Dataset records —
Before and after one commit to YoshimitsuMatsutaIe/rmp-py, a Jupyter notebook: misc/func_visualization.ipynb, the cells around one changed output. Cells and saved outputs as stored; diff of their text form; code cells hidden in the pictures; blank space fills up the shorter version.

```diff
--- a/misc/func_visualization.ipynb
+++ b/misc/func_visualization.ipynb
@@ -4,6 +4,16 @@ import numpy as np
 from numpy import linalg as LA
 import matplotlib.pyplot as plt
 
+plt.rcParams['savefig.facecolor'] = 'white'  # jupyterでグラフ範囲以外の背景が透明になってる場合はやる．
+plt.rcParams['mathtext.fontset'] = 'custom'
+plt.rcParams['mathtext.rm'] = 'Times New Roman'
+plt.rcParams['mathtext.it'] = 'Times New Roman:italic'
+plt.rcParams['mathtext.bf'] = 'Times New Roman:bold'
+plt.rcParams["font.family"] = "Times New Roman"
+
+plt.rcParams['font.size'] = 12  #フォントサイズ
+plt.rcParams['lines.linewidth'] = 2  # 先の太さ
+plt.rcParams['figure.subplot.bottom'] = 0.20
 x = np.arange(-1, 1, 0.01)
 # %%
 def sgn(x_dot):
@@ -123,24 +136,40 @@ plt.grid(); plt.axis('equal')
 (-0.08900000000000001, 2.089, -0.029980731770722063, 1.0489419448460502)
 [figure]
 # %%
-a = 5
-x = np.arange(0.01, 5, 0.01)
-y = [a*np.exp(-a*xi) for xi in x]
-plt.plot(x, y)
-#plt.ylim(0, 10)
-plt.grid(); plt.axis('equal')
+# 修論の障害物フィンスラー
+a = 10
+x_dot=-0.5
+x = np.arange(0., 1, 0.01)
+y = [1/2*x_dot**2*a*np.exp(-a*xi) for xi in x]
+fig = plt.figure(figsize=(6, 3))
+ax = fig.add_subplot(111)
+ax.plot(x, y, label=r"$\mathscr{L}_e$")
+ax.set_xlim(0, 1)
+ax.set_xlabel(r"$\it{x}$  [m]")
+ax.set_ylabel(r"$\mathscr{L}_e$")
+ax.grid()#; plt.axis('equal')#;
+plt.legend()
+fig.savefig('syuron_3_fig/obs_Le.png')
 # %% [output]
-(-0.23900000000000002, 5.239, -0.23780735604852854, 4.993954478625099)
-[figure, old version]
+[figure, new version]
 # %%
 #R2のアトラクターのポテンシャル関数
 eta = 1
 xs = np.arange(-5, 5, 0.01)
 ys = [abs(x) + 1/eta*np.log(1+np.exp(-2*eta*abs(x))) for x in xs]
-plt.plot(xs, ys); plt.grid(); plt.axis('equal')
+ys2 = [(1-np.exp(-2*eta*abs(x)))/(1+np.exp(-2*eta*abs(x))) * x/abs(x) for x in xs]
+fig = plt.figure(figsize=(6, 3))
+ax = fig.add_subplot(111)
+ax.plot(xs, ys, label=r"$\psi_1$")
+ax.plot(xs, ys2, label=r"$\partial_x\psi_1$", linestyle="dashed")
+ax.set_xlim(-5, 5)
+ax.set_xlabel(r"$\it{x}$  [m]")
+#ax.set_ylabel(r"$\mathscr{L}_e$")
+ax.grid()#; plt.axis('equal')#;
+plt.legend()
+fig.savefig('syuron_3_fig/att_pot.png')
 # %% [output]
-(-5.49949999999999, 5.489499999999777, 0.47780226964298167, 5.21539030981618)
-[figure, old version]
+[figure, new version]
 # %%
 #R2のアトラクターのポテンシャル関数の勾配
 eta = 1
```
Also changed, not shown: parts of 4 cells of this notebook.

...

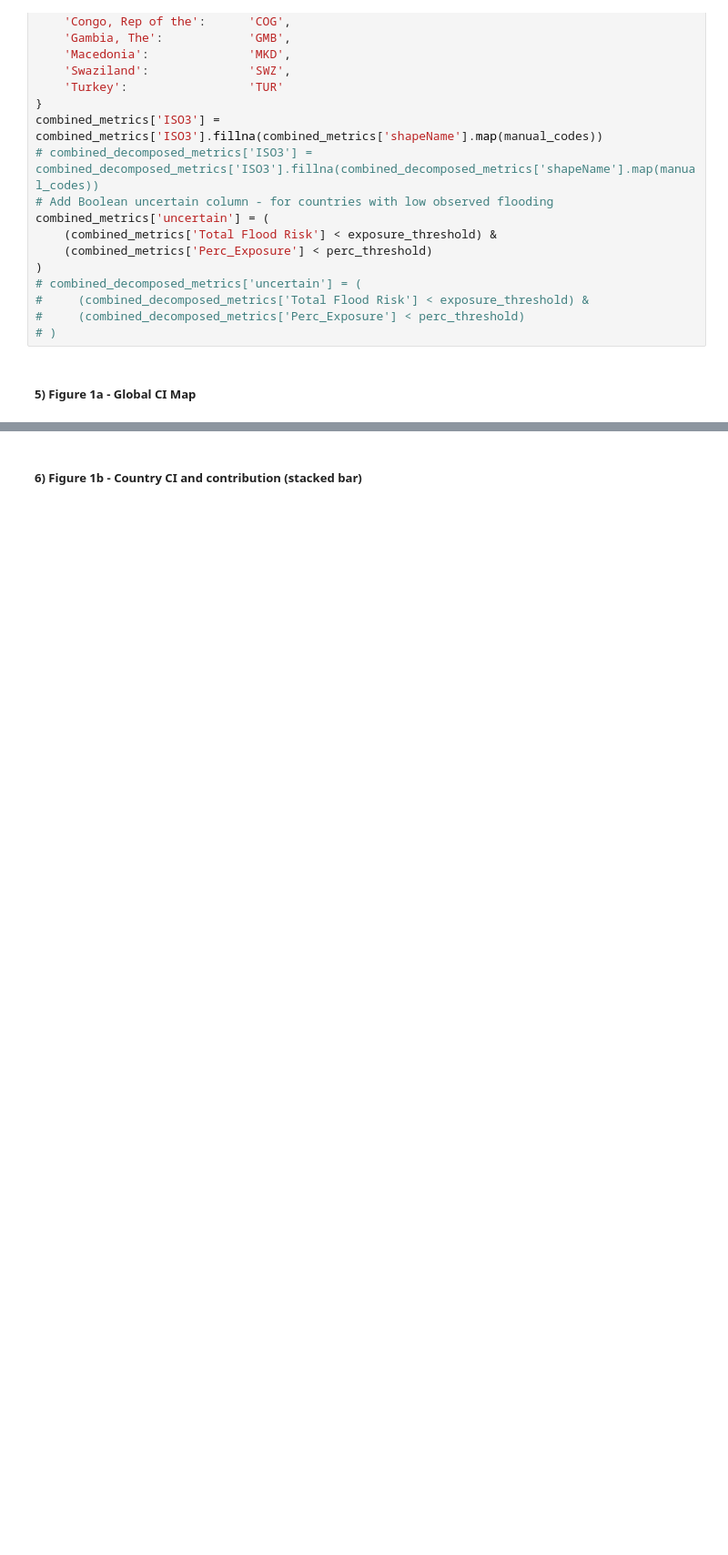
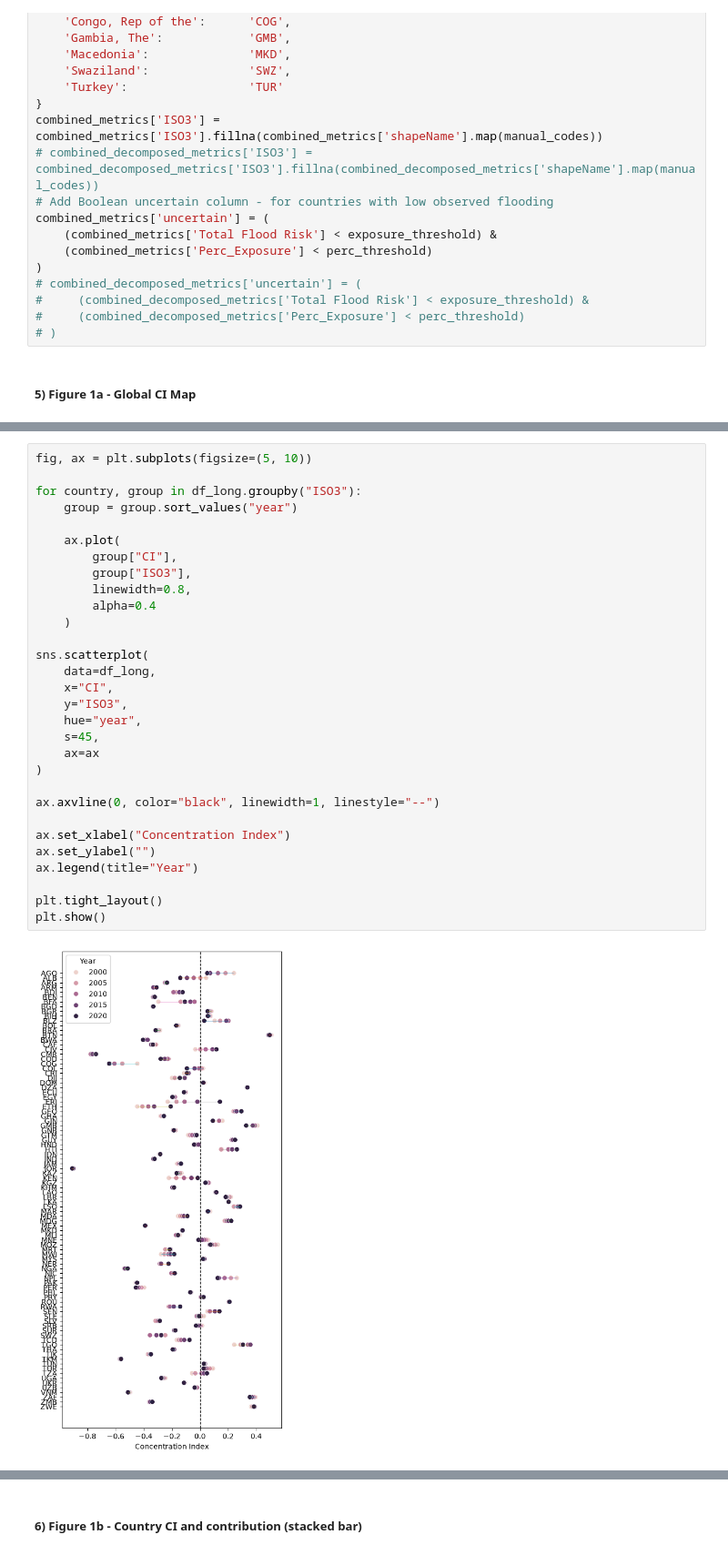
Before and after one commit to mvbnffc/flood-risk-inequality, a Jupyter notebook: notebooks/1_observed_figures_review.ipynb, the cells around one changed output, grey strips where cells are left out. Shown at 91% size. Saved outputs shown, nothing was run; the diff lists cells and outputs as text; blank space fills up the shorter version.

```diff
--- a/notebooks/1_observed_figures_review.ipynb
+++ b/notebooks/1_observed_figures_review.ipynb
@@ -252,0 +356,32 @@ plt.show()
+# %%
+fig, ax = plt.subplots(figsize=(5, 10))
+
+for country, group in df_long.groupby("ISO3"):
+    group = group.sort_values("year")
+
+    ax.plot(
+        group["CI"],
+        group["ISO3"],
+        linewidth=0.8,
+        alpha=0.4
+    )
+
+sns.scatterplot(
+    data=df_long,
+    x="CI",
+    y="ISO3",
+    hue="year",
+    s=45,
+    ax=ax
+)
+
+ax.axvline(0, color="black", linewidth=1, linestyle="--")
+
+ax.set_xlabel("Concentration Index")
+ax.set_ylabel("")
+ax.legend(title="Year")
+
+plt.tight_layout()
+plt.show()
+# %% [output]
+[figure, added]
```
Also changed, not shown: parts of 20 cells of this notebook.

The task — Which lines of the records contain "output"? Show each of them.

Problem solution —
Before and after one commit to YoshimitsuMatsutaIe/rmp-py, a Jupyter notebook: misc/func_visualization.ipynb, the cells around one changed output. Cells and saved outputs as stored; diff of their text form; code cells hidden in the pictures; blank space fills up the shorter version.
 # %% [output]
 # %% [output]
Before and after one commit to mvbnffc/flood-risk-inequality, a Jupyter notebook: notebooks/1_observed_figures_review.ipynb, the cells around one changed output, grey strips where cells are left out. Shown at 91% size. Saved outputs shown, nothing was run; the diff lists cells and outputs as text; blank space fills up the shorter version.
+# %% [output]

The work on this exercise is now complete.